The FS1000A is a 433MHz OOK (On Off Keying) transmitter. It produces a continuous 433MHz carrier wave when the digital input signal is high (keyed 'ON'), and no carrier when the input is low (keyed 'OFF'). OOK is a form of Amplitude Modulation suitable for transmitting digital signals.
This transmission could be received with a simple tuned circuit and diode detector (ie. a 'crystal set') to recreate the original digital signal, but only at close range because RF signal strength drops off rapidly with distance (and the FS1000A only puts out a few milliwatts, so the range would be extremely short!).
Most users want more than a few cm of range, so the XY-MK-5V uses a simple but very effective superregenerative circuit, which has an inherent AGC (Automatic Gain Control) action that amplifies even extremely weak RF signals. However it has two problems:-
when the RF signal is keyed OFF the receiver 'winds up the gain' trying to detect the nonexistent signal between the carrier wave pulses. If the carrier is OFF for too long then noise pulses will start to appear between the ON periods. When no signal is being transmitted the receiver's output is just a mess of noise.
The output of a superregenerative detector is AC, so the 0-5V DC digital signal becomes an audio signal whose average DC voltage varies depending on the ratio of high to low pulse times. The XY-MK-5V has a data slicer which attempts to regenerate the digital signal, but it only works properly when the high/low ratio is not too far away from 50%.
Your servo pulse signal is high for 1~2ms and low for 18~19ms, an ON/OFF ratio of only 5~11%. This is probably too low for the data slicer to work reliably, and the long OFF time may be enough to cause noise as the receiver 'winds up the gain'. The end result is that your digital signal is not received cleanly.
To solve these problems you need to 'encode' the servo pulse into a digital signal whose average ON/OFF ratio is not too far way from 50% (to keep the data slicer happy) and with short times between pulses (to keep the receiver's AGC happy). Then at the receiving end you need to 'decode' it back to a 1~2ms servo pulse.

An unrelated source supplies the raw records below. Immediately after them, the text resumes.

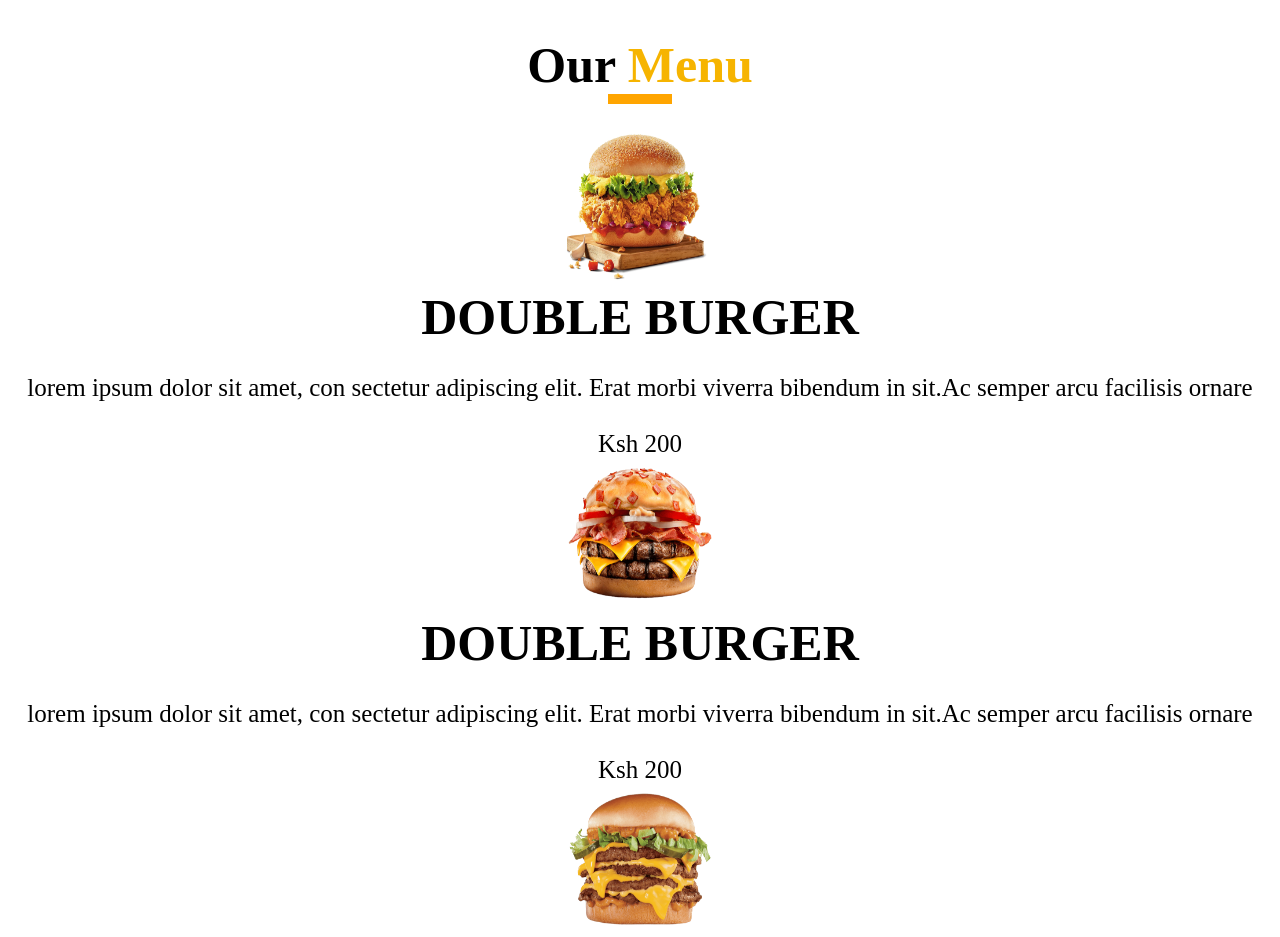
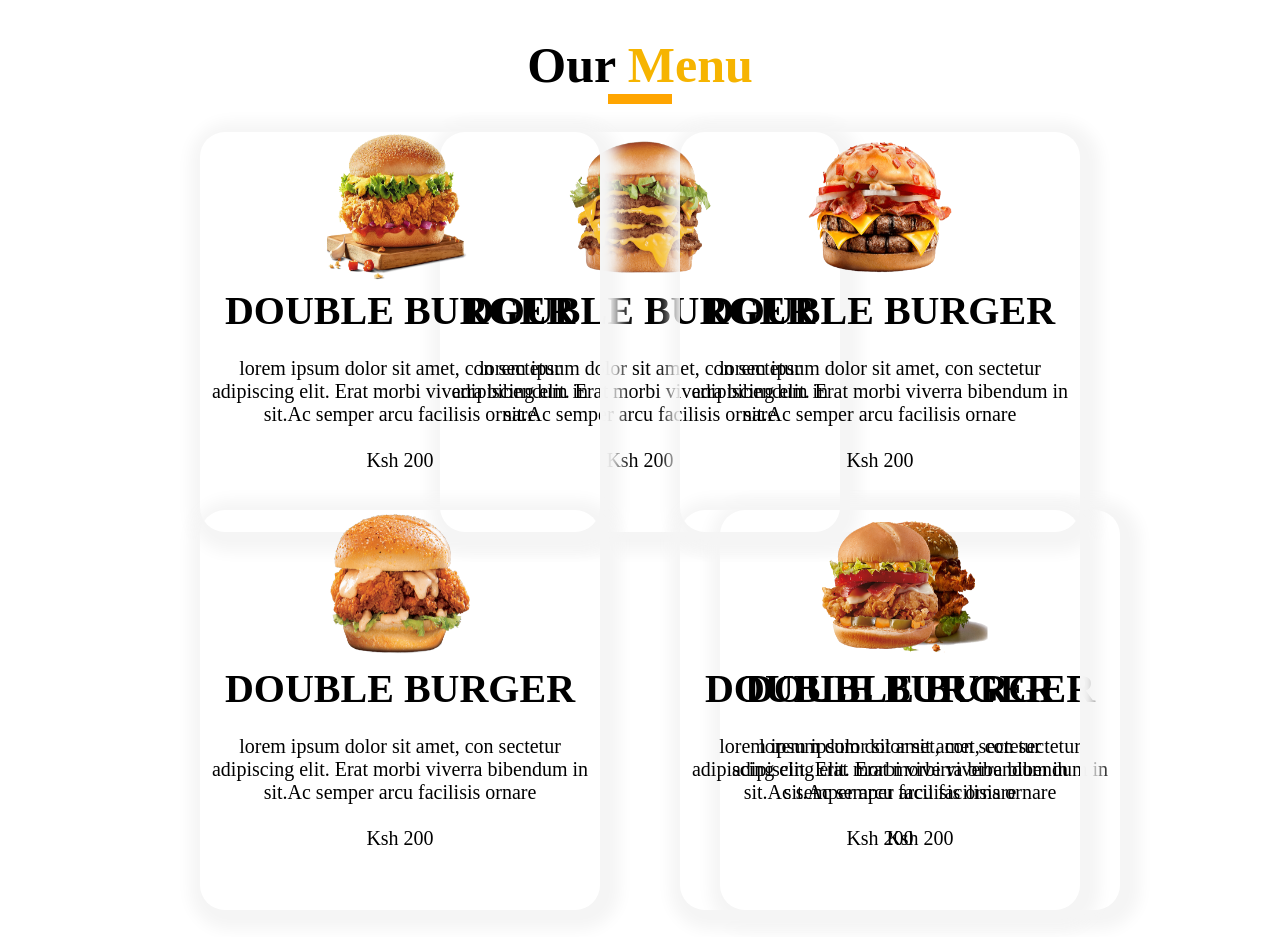
Before and after one commit to Blaisehala/independentprojectone, a plain HTML site: page index.html in a window 1280 px wide. Shown: the part 1840-2777 px from the top of the page. Drawn offline with Linux system fonts and the light colour scheme.

Commit message:
This Commit styles and positions the pricing cards in Our Menu section

```diff
--- a/style.css
+++ b/style.css
@@ -109,7 +109,7 @@ a {
   border: solid 1px grey;
 }
 
-.card3{
+.card3 {
   height: 259px;
   width: 350px;
   border-radius: 10px;
@@ -137,3 +137,80 @@ a {
   background-color: orange;
   border: none;
 }
+
+.pricecard1 {
+  font-size: 20px;
+  width: 400px;
+  height: 400px;
+  margin: auto;
+  text-align: center;
+  position: absolute;
+  left: 200px;
+  border-radius: 25px;
+  box-shadow: 5px 5px 15px 15px whitesmoke;
+}
+
+
+.pricecard2 {
+
+  font-size: 20px;
+  width: 400px;
+  height: 400px;
+  margin: auto;
+  text-align: center;
+  position: absolute;
+  right: 200px;
+  border-radius: 25px;
+  box-shadow: 5px 5px 15px 15px whitesmoke;
+
+}
+
+.pricecard3 {
+  font-size: 20px;
+  width: 400px;
+  height: 400px;
+  margin: auto;
+  text-align: center;
+  border-radius: 25px;
+  box-shadow: 5px 5px 15px 15px whitesmoke;
+}
+
+
+.pricecard4 {
+  font-size: 20px;
+  width: 400px;
+  height: 400px;
+  margin: auto;
+  text-align: center;
+  position: absolute;
+  left: 200px;
+  top: 2350px;
+  border-radius: 25px;
+  box-shadow: 5px 5px 15px 15px whitesmoke;
+}
+
+.pricecard5 {
+  font-size: 20px;
+  width: 400px;
+  height: 400px;
+  margin: auto;
+  text-align: center;
+  position: absolute;
+  left: 720px;
+  top: 2350px;
+  border-radius: 25px;
+  box-shadow: 5px 5px 15px 15px whitesmoke;
+}
+
+.pricecard6 {
+  font-size: 20px;
+  width: 400px;
+  height: 400px;
+  margin: auto;
+  text-align: center;
+  position: absolute;
+  right: 200px;
+  top: 2350px;
+  border-radius: 25px;
+  box-shadow: 5px 5px 15px 15px whitesmoke;
+}
```
Lines whose indentation alone changed are shown as unchanged.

One simple way to do it might be to produce a 50% PWM signal whose period varies from 1 to 2ms. At the receiver you could use another PIC which measures the period and uses it to control its own servo pulse generator. (the reason for using period rather than pulse width is to avoid timing errors due to unequal pulse rise and fall times).
A more complicated protocol might send digital data via Manchester coding or some other rf friendly encoding scheme, with a corresponding decoder at the receiver. Digital data usually needs synchronization bits to identify where the data packets start and end, and more bits (parity/checksum/CRC) to detect and possibly correct errors. This can make the coding of digital data protocols quite complex.
A UART is designed to send and receive asynchronous serial data over wires. The data format is not normally RF friendly because the signal can spend long periods of time being high or low with no attempt to maintain a 50% average. This can be fixed by carefully selecting which data patterns to transmit, or by further encoding the output. However unless you need to transmit and receive a lot of digital data it might be easier to just 'bit-bang' your own protocol.
UARTS have a very basic error detection system which uses a 'parity' bit to check that the number of '1's in a byte is even or odd, and they can detect 'framing' errors caused by missing start and stop bits. However this is often not enough to trap all errors caused by RF noise.